• _Your objective_
Make an exact copy of the records that follow, with each picture omitted.

• _Records for the exercise_

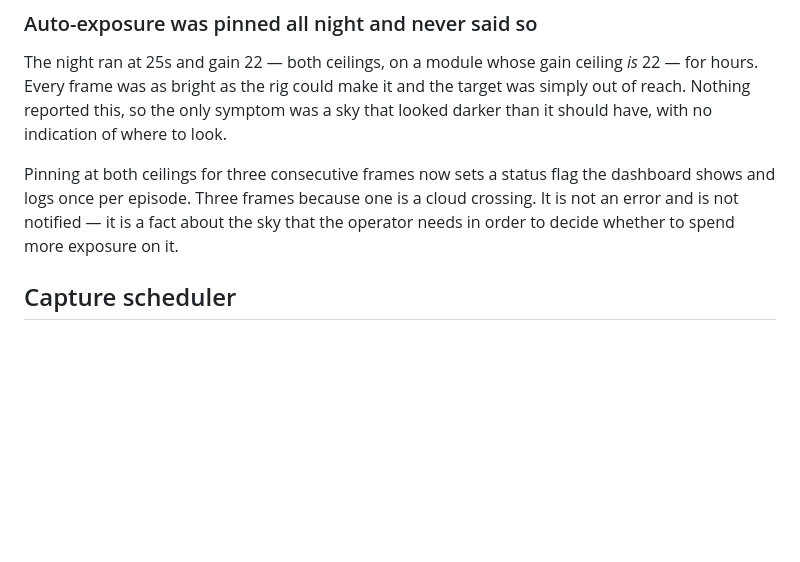
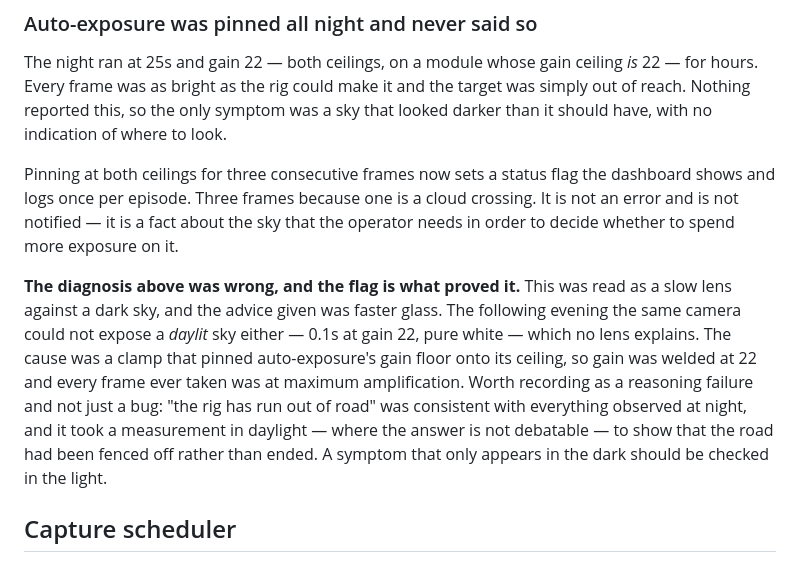
Before and after one commit to mattg8892/skylapse, a Markdown page: DESIGN.md, the part around the change. GitHub-like rendering; blank space fills up the shorter version.

Commit message:
design: correct the diagnosis the gain bug had disguised
Last night's "auto-exposure pinned at both ceilings" was written up as a slow
lens against a dark sky, with faster glass as the advice. That was wrong. The
next evening the same camera could not expose a daylit sky either, which no
lens explains, and the cause turned out to be the gain floor clamped onto the
ceiling.

Recorded as a reasoning failure rather than only a bug. "The rig has run out of
road" fitted every night-time observation perfectly well; it took a measurement
in daylight, where the correct exposure is not a matter of opinion, to show the
road had been fenced off rather than ended. A symptom that only shows up in the
dark is worth checking in the light.

Co-Authored-By: Claude Opus 5 (1M context) <noreply@anthropic.com>

```diff
--- a/DESIGN.md
+++ b/DESIGN.md
@@ -492,6 +492,17 @@ dashboard shows and logs once per episode. Three frames because one is a cloud c
 It is not an error and is not notified — it is a fact about the sky that the operator
 needs in order to decide whether to spend more exposure on it.
 
+**The diagnosis above was wrong, and the flag is what proved it.** This was read as a slow
+lens against a dark sky, and the advice given was faster glass. The following evening the
+same camera could not expose a *daylit* sky either — 0.1s at gain 22, pure white — which
+no lens explains. The cause was a clamp that pinned auto-exposure's gain floor onto its
+ceiling, so gain was welded at 22 and every frame ever taken was at maximum
+amplification. Worth recording as a reasoning failure and not just a bug: "the rig has run
+out of road" was consistent with everything observed at night, and it took a measurement
+in daylight — where the answer is not debatable — to show that the road had been fenced
+off rather than ended. A symptom that only appears in the dark should be checked in the
+light.
+
 ## Capture scheduler
 
 - Sun altitude via `astral` decides day / twilight / night profiles.
```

• _Written answer_
Before and after one commit to mattg8892/skylapse, a Markdown page: DESIGN.md, the part around the change. GitHub-like rendering; blank space fills up the shorter version.

Commit message:
design: correct the diagnosis the gain bug had disguised
Last night's "auto-exposure pinned at both ceilings" was written up as a slow
lens against a dark sky, with faster glass as the advice. That was wrong. The
next evening the same camera could not expose a daylit sky either, which no
lens explains, and the cause turned out to be the gain floor clamped onto the
ceiling.

Recorded as a reasoning failure rather than only a bug. "The rig has run out of
road" fitted every night-time observation perfectly well; it took a measurement
in daylight, where the correct exposure is not a matter of opinion, to show the
road had been fenced off rather than ended. A symptom that only shows up in the
dark is worth checking in the light.

Co-Authored-By: Claude Opus 5 (1M context) <noreply@anthropic.com>

```diff
--- a/DESIGN.md
+++ b/DESIGN.md
@@ -492,6 +492,17 @@ dashboard shows and logs once per episode. Three frames because one is a cloud c
 It is not an error and is not notified — it is a fact about the sky that the operator
 needs in order to decide whether to spend more exposure on it.
 
+**The diagnosis above was wrong, and the flag is what proved it.** This was read as a slow
+lens against a dark sky, and the advice given was faster glass. The following evening the
+same camera could not expose a *daylit* sky either — 0.1s at gain 22, pure white — which
+no lens explains. The cause was a clamp that pinned auto-exposure's gain floor onto its
+ceiling, so gain was welded at 22 and every frame ever taken was at maximum
+amplification. Worth recording as a reasoning failure and not just a bug: "the rig has run
+out of road" was consistent with everything observed at night, and it took a measurement
+in daylight — where the answer is not debatable — to show that the road had been fenced
+off rather than ended. A symptom that only appears in the dark should be checked in the
+light.
+
 ## Capture scheduler
 
 - Sun altitude via `astral` decides day / twilight / night profiles.
```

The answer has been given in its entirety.